With ample mainstream media presence and with a strong output of social media content/propaganda, it is no surprise that the radical Islamist group ISIS (ISIL, IS, Da’ish) is on the minds of many of those in the western world. Calgary in particular, where I am located, has seen a number of young men who were radicalized in the city, appear in propaganda videos for ISIS (see here, here and here). In light of this, Calgarians and Canadians on the whole are growing increasingly concerned about this group that at once seemed to be far away, but is gradually creeping closer to home. More specifically, people are beginning to question the foundations of ISIS in order to better understand why it came about, why it is so violent and what can be done to stop it.
Alireza Doostdar states in his article “How Not to Understand ISIS,” the group is based on “… a combination of cosmological doctrines, eschatological beliefs and civilizational notions – usually thought to be rooted in Salafi Islam”. Doostdar’s piece discuss the misconceptions around Islam (specifically Salafi Islam), the phenomena of ISIS and the relation between the two.
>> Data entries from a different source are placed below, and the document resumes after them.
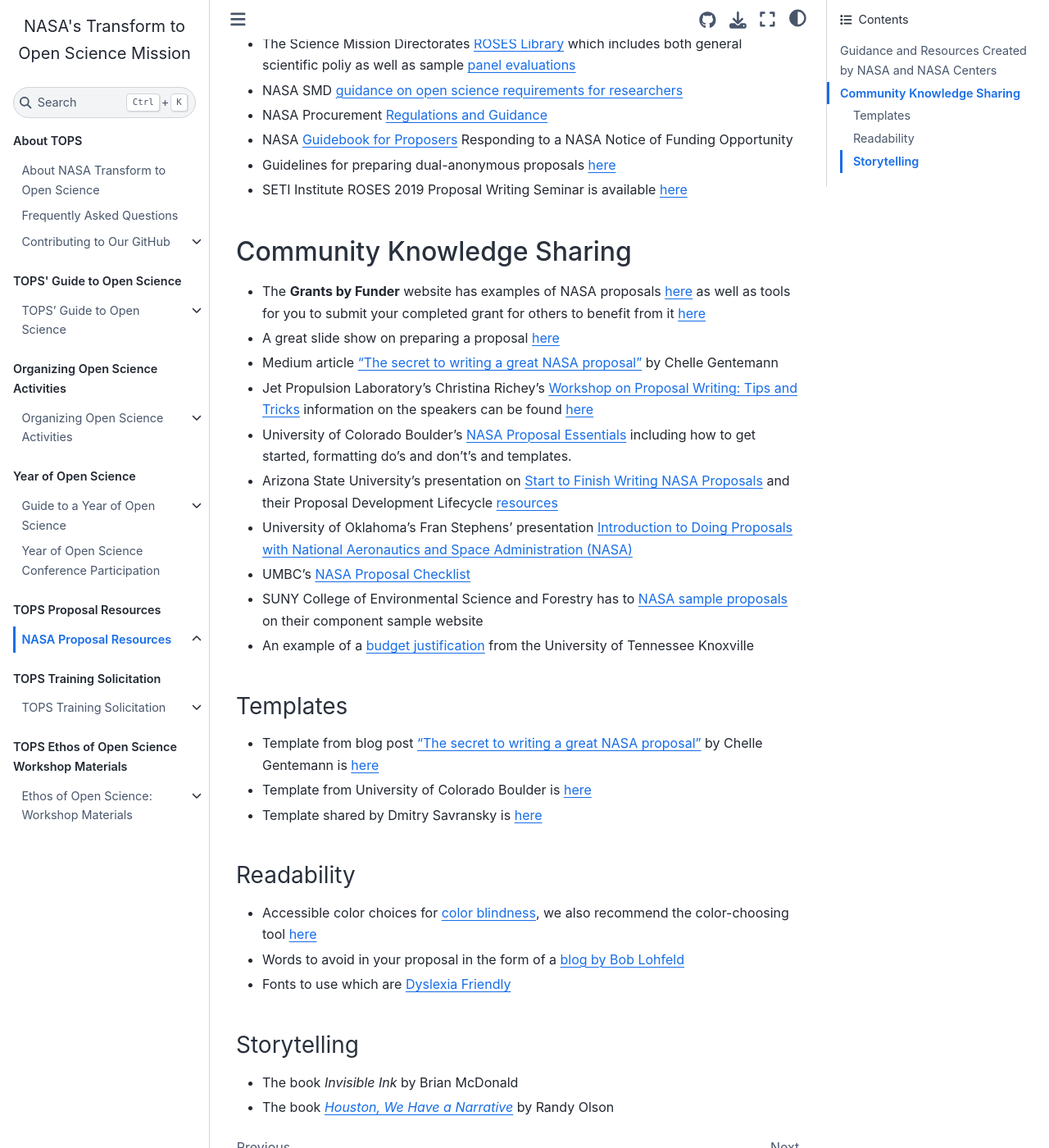
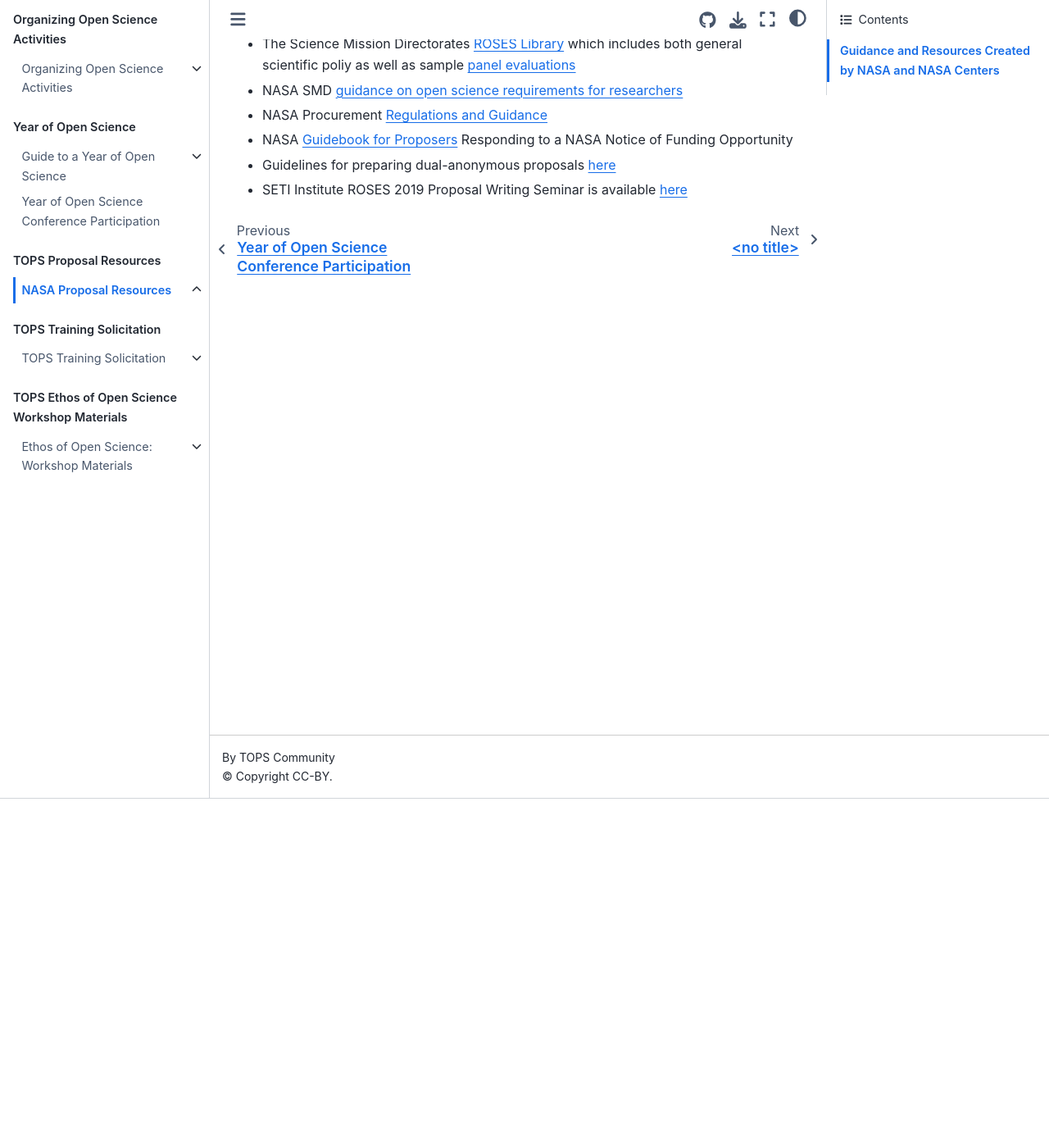
Before and after one commit to nasa/Transform-to-Open-Science-Book, a Jupyter Book: the page built from Proposal_Resources/readme.md, in a window 1280 px wide and 1400 px high, scrolled down 426 px. Shown: the whole window at 82% size. Built offline with Jupyter Book 1.0.4 settings and Sphinx 7.4.7 and the Sphinx Book theme 1.1.4, drawn with Linux system fonts in a browser that asks for light colours.

Commit message:
Update readme.md
deleting old info

```diff
--- a/Proposal_Resources/readme.md
+++ b/Proposal_Resources/readme.md
@@ -13,30 +13,3 @@
 * NASA [Guidebook for Proposers](https://www.nasa.gov/sites/default/files/atoms/files/nasa_guidebook_for_proposers-feb_2022_tagged.pdf) Responding to a NASA Notice of Funding Opportunity
 * Guidelines for preparing dual-anonymous proposals [here](https://nspires.nasaprs.com/external/viewrepositorydocument?cmdocumentid=896942&solicitationId={AB776446-03A8-4C24-845D-2E5A2ADA2D5A}&viewSolicitationDocument=1)
 * SETI Institute ROSES 2019 Proposal Writing Seminar is available [here](https://www.youtube.com/watch?v=FdnnUpWBlrk)
-
-## Community Knowledge Sharing
-
-* The **Grants by Funder** website has examples of NASA proposals [here](https://www.ogrants.org/grants-02-funders.html#nasa) as well as tools for you to submit your completed grant for others to benefit from it [here](https://www.ogrants.org/add.html)
-* A great slide show on preparing a proposal [here](https://www.nasa.gov/sites/default/files/atoms/files/richey_proposal_writing_seminar.pdf)
-* Medium article ["The secret to writing a great NASA proposal"](https://medium.com/nasa-butterfly/how-to-write-a-great-nasa-proposal-2c6010faf7ab) by Chelle Gentemann
-* Jet Propulsion Laboratory's Christina Richey's [Workshop on Proposal Writing: Tips and Tricks](https://www.nasa.gov/sites/default/files/atoms/files/richey_proposal_writing_seminar.pdf) information on the speakers can be found [here](https://research.howard.edu/sites/research.howard.edu/files/2021-05/NASA%20Proposal%20Writing%20Workshop-%20MUREP%202021.pdf)
-* University of Colorado Boulder's [NASA Proposal Essentials](https://www.colorado.edu/ocg/prepare-proposals/proposal-essentials-sponsor/nasa-proposal-essentials) including how to get started, formatting do's and don't's and templates.
-* Arizona State University's presentation on [Start to Finish Writing NASA Proposals](https://sese.asu.edu/sites/default/files/williams_writing_nasa_proposals_0.pdf) and their Proposal Development Lifecycle [resources](https://research.arizona.edu/development/proposal-development)
-* University of Oklahoma's Fran Stephens' presentation [Introduction to Doing Proposals with National Aeronautics and Space Administration (NASA)](https://higherlogicdownload.s3.amazonaws.com/SRAINTERNATIONAL/47435d22-1632-4f94-ae7e-26ffbad74c98/UploadedImages/2019_PPTs/2019_AM/Intro_to_NASA.pdf)
-* UMBC's [NASA Proposal Checklist](https://research.umbc.edu/files/2014/06/NASA-PROPOSAL-CHECKLIST.docx)
-* SUNY College of Environmental Science and Forestry has to [NASA sample proposals](https://www.esf.edu/research/Proposalcomponent.htm) on their component sample website
-* An example of a [budget justification](https://research.utk.edu/research-administration/wp-content/uploads/sites/4/2021/06/NASA-REDACTED-sample-justification.pdf) from the University of Tennessee Knoxville
-
-### Templates
-* Template from blog post ["The secret to writing a great NASA proposal"](https://medium.com/nasa-butterfly/how-to-write-a-great-nasa-proposal-2c6010faf7ab) by Chelle Gentemann is [here](https://docs.google.com/document/d/1P7CnrmNI-Dbi973vqsEpvrCIXGJtAZkyLzLyG_9LdJ4/edit?usp=sharing)
-* Template from University of Colorado Boulder is [here](https://www.colorado.edu/ocg/node/226/attachment)
-* Template shared by Dmitry Savransky is [here](https://www.overleaf.com/latex/templates/nasa-roses-proposal-template/vhmwkcvwytgm)
-
-### Readability
-* Accessible color choices for [color blindness](https://sashamaps.net/docs/resources/20-colors/), we also recommend the color-choosing tool [here](https://davidmathlogic.com/colorblind/#%23D81B60-%231E88E5-%23FFC107-%23004D40)
-* Words to avoid in your proposal in the form of a [blog by Bob Lohfeld](https://www.lohfeldconsulting.com/news-knowledge/100-words-to-avoid-in-proposals/)
-* Fonts to use which are [Dyslexia Friendly](https://www.bdadyslexia.org.uk/advice/employers/creating-a-dyslexia-friendly-workplace/dyslexia-friendly-style-guide#:~:text=Readable%20fonts,may%20request%20a%20larger%20font.)
-
-### Storytelling
-* The book *Invisible Ink* by Brian McDonald
-* The book [*Houston, We Have a Narrative*](https://press.uchicago.edu/ucp/books/book/chicago/H/bo21174162.html) by Randy Olson
```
He contends that what is known about the group comes primarily from their own propaganda. Thus, their coverage in the mainstream media is informed by and reflective of a “homogenous view” that inadvertently serves the group’s initial purpose. However, as Doostdar and many other academics who have studied the region have noted, ISIS and its followers did not form in a vacuum and miraculously appear into a peaceful, prosperous Iraq and Syria. “ISIS emerged from the fires of war, occupation, killing, torture and disenfranchisement”. This sentiment is oddly (maybe conveniently) omitted when discussing what caused this new terror in the Middle East to come to being.
Doostdar makes many interesting points when arguing for a more sophisticated and nuanced understanding of the Middle East’s most prominent current day problems. He points to the fact that a large number of ISIS recruits were local Iraqis, imprisoned for opposing the authoritarian rule of Nuri Al-Maliki. He also suggests that there is a wide array of ideological motivations that might lead people to join ISIS that are ignored. Doostdar cites Michael Muhammad Knite, a journalist and novelist who contemplated fighting Jihad in the 1990s Chechen war on the basis of ‘fight for freedom, wherever there’s trouble’ – something he learned from the GI. Joe theme song.
If one willing to step away from the pervasive air of Islamophobia in our media, and by extension our public thought (or if one simply does not accept it to begin with) Doostdar’s points become extremely hard to refute. The reliance on the zealous belief in Salafist Islam as the sole motivator for ISIS’ creation and actions, seems to me, a lazy and lacking explanation. The idea that those people who comprise ISIS are all blood-thirsty adherents to Salafist Islam most definitely falls into an area of orientalist narratives that serve to create an ‘us’ against ‘them’ mentality. Even Doodstar points this out: Is beheading really any worse than being blown to bits by a drone? Is it not so much a matter of what violent means, but whom is using them? Make no mistake, I personally find the actions of ISIS grotesque and unacceptable. However, oversimplification of the issues+ that have led to the rise and growth of ISIS are a disservice to our intellect and free PR for ISIS recruiters.